The Court denied the provision, stating it would be “unduly burdensome on the class to opt out.” Unusually, to opt out, class members are only required to provide their “name, address, telephone number, and whether the . . . shares were held in street name and, if so, by whom.” The Court reasoned that “to require more places an unreasonable burden on class members to exercise their right to opt out.”
While this conclusion is not surprising, how the Court made its finding is insightful. Interestingly, it appears from the record that no one objected to the proposed language. Instead, the Court, on its own, found the provision to be “unduly burdensome.” The Court candidly stated, “[t]he provision, in effect if not in purpose, aims to rope as many class members into the class as possible by making it hard to opt out.” Anticipating the parties’ possible justification that the information is needed to determine if the threshold in a blow-out clause has been met, the Court maintained, “no one has a right to an abort clause.” The Court further added that if “the parties want an abort clause, they must seek out the information themselves, rather than saddling class members with the burden of providing that onerous information simply to exercise their right to opt out.”
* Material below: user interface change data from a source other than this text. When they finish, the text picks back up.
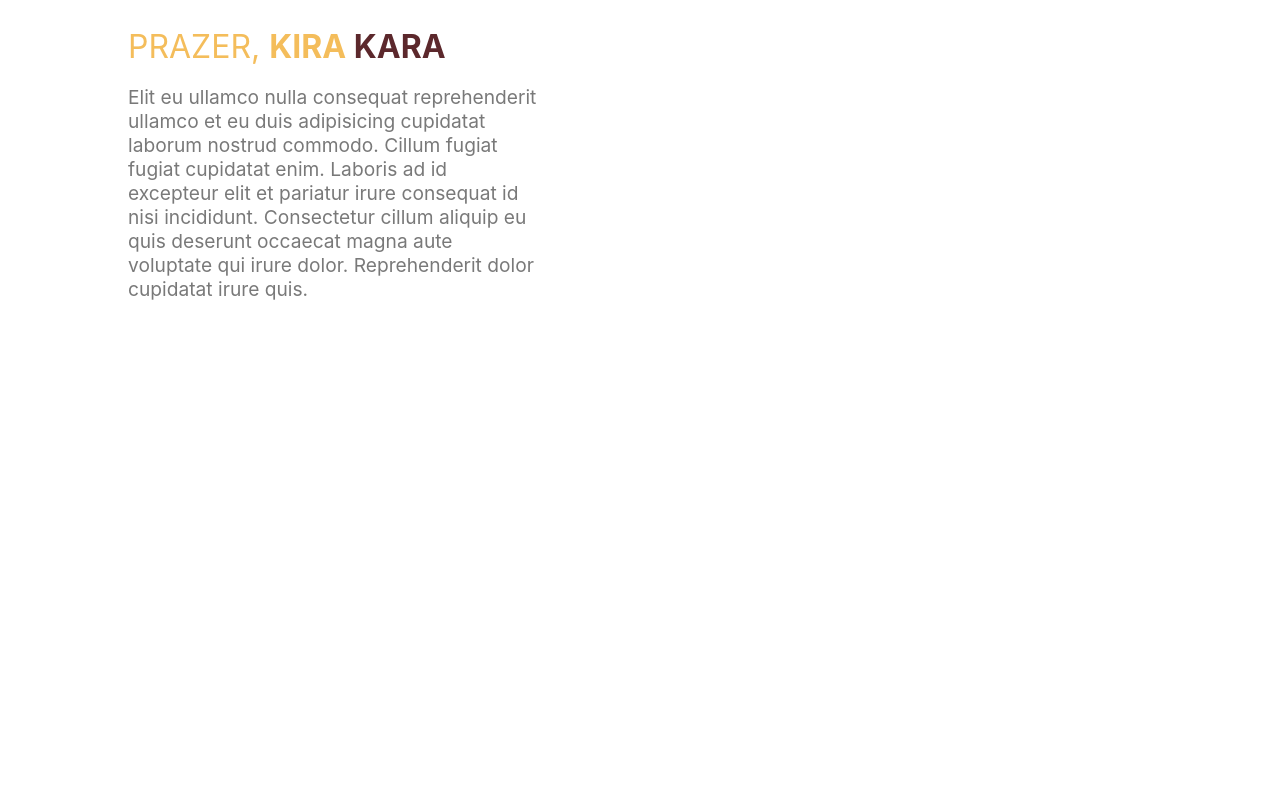
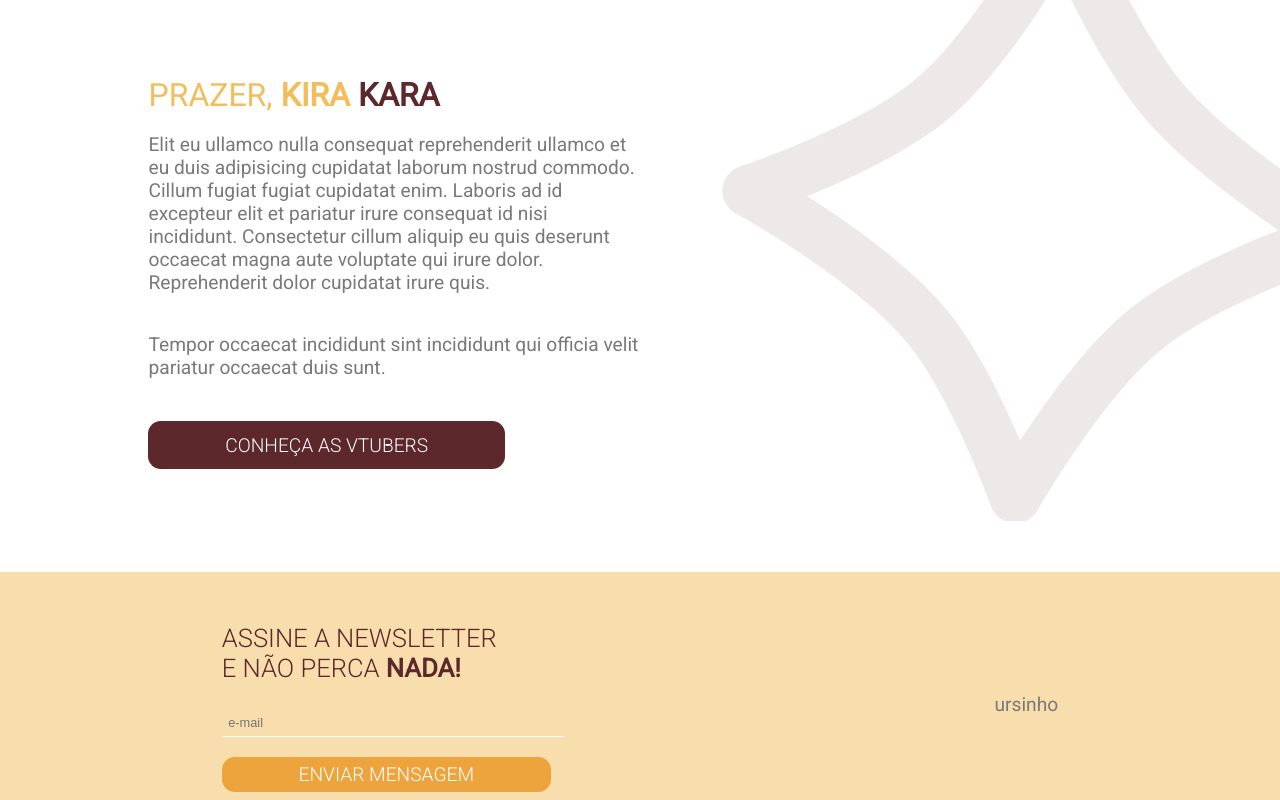
Before and after one commit to mariliamlcs/kirakaramel, a React (Create React App) app: page / in a window 1280 px wide. Shown: the part 1240-2040 px from the top of the page. Before the commit the page ends 1560 px from the top, so only its background shows below. Built offline with nearby package versions, Linux system fonts and the light colour scheme.

Commit message:
homepage updates

```diff
--- a/src/pages/Home/index.css
+++ b/src/pages/Home/index.css
@@ -20,13 +20,6 @@
     margin: 0px .5vw .5vw 0px;
 }
 
-.brown-text {
-    color: #5C282C;
-}
-.orange-text {
-    color: #F4BD5B;
-}
-
 .fine-line {
     width: 5vw;
     margin: auto;
@@ -45,12 +38,21 @@
     justify-content: center;
 }
 
+.section-home {
+    background-image: url('../../assets/estrela.png');
+    background-size: 50%;
+    background-repeat: no-repeat;
+    background-position: right;
+    padding: 2vw;
+}
+
 .title-welcome {
     width: 80%;
-    margin: 10vw auto 0;
+    margin: 2vw auto 0;
     text-transform: uppercase;
     display: flex;
     flex-direction: row;
+    padding-top: 10vw;
 }
 .title-welcome h1 {
     font-size: 2.5vw;
@@ -58,9 +60,65 @@
 }
 .text-welcome {
     display: flex;
+    flex-direction: column;
     width: 80%;
     margin: auto;
+    padding-bottom: 2vw;
 }
 .text-welcome p {
-    width: 40%;
+    width: 50%;
 }
+
+.button-marrom {
+    width: fit-content;
+    color: #fff;
+    background-color: #5C282C;
+    padding: 1vw 6vw;
+    border-radius: 1vw;
+    text-transform: uppercase;
+    font-weight: 300;
+    transition: .8s;
+}
+
+.button-marrom:hover {
+    opacity: 80%;
+}
+
+.section-newsletter {
+    background-color: #F9DEAD;
+    width: 100%;
+    margin: 4vw 0;
+    display: flex;
+    justify-content: space-around;
+    align-items: center;
+    padding: 4vw 0;
+}
+
+.title-newsletter {
+    color: #5C282C;
+    text-transform: uppercase;
+    font-weight: 300;
+}
+
+.input-newsletter {
+    color: #797979;
+    background: transparent;
+    border: 0;
+    border-bottom: 1px #fff solid;
+    margin: 2vw auto;
+    padding: .5vw;
+    font-size: 1vw;
+    width: 100%;
+}
+
+.send-button {
+    background-color: #EEA43D;
+    color: #fff;
+    text-transform: uppercase;
+    padding: .5vw 6vw;
+    border-radius: 1vw;
+    width: fit-content;
+    margin: auto;
+    transition: .8s;
+    font-weight: 300;
+}
--- a/src/pages/Home/index.js
+++ b/src/pages/Home/index.js
@@ -4,6 +4,7 @@ import fineLine from '../../assets/fineLine.png';
 import iconGio from '../../assets/gio.png';
 import iconPamy from '../../assets/pamy.png';
 import iconSunny from '../../assets/sunny.png';
+import { Link } from 'react-router-dom';
 
 export default function Home(){
   return(
@@ -12,6 +13,7 @@ export default function Home(){
     <img src={imgHome} alt=''/>
   </div>
   <div className='content'>
+
     <div className='title-sections'>
       <p className='brown-text'><b>as</b></p> <p className='orange-text'>streamers</p>
     </div>
@@ -23,15 +25,33 @@ export default function Home(){
       <img src={iconPamy} alt=''/>
       <img src={iconSunny} alt=''/>
     </div>
+
+  <div className='section-home'>
     <div className='title-welcome'>
       <h1 className='orange-text'>Prazer, <b>Kira</b></h1><h1 className='brown-text'><b>&nbsp;Kara</b></h1>
     </div>
 
     <div className='text-welcome'>
       <p>Elit eu ullamco nulla consequat reprehenderit ullamco et eu duis adipisicing cupidatat laborum nostrud commodo. Cillum fugiat fugiat cupidatat enim. Laboris ad id excepteur elit et pariatur irure consequat id nisi incididunt. Consectetur cillum aliquip eu quis deserunt occaecat magna aute voluptate qui irure dolor. Reprehenderit dolor cupidatat irure quis.</p>
+
+      <p>Tempor occaecat incididunt sint incididunt qui officia velit pariatur occaecat duis sunt.</p>
+      <br/>
+      <Link to="/streamers" className='button-marrom'>conheça as vtubers</Link>
+    </div>
   </div>
 
+  <div className='section-newsletter'>
+    <div>
+    <h1 className='title-newsletter'>assine a newsletter <br/>e não perca <b>nada!</b></h1>
+    <input className='input-newsletter' placeholder='e-mail'/><br/>
+    <a href='/' className='send-button'>enviar mensagem</a>
     </div>
+    <div>
+     ursinho
+    </div>
+  </div>
+
+  </div> {/* content */}
   </>
   );
 };
--- a/src/styles/global.css
+++ b/src/styles/global.css
@@ -1,12 +1,9 @@
 html, body {
     background-color: #fff;
     color: #797979;
-    font-family: 'Titillium Web', sans-serif;
+    font-family: Roboto, sans-serif;
     font-size: 1.5vw;
     margin: 0;
-    font-family: -apple-system, BlinkMacSystemFont, 'Segoe UI', 'Roboto', 'Oxygen', 'Ubuntu', 'Cantarell', 'Fira Sans', 'Droid Sans', 'Helvetica Neue', sans-serif;
-    -webkit-font-smoothing: antialiased;
-    -moz-osx-font-smoothing: grayscale;
     display: flex;
     flex-direction: column;
     height: 100%;
@@ -14,6 +11,8 @@ html, body {
 
 main {
     max-height: 100%;
+    height: 100%;
+    display: contents;
 }
 
 img {
@@ -46,10 +45,24 @@ footer {
 
 .content {
     width: 100%;
-    height: 100%;
-    margin: 4em auto 10px;
+    margin: 4em auto;
 }
 
 .icon {
     width: 2vw;
 }
+
+.uppercase {
+    text-transform: uppercase;
+}
+
+.brown-text {
+    color: #5C282C;
+}
+.orange-text {
+    color: #F4BD5B;
+}
+
+input:focus {
+    outline: none;
+}
```
Also changed, not shown: src/assets/estrela.png, src/assets/onda.png (added). Lines whose indentation alone changed are shown as unchanged.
This Order is of particular interest to investors for two reasons. First, it suggests that parties are trying to shift the burden of calculating when a blow-out provision triggers onto opt out investors. Second, courts are scrutinizing proposed opt out procedures with the interest of the class members in mind, and not just the parties in front of them. As a result, investors should be particularly vigilant of new developments in securities class action settlements as other parties might try to include similar provisions, and other courts might not be so cognizant about protecting the interests of the class.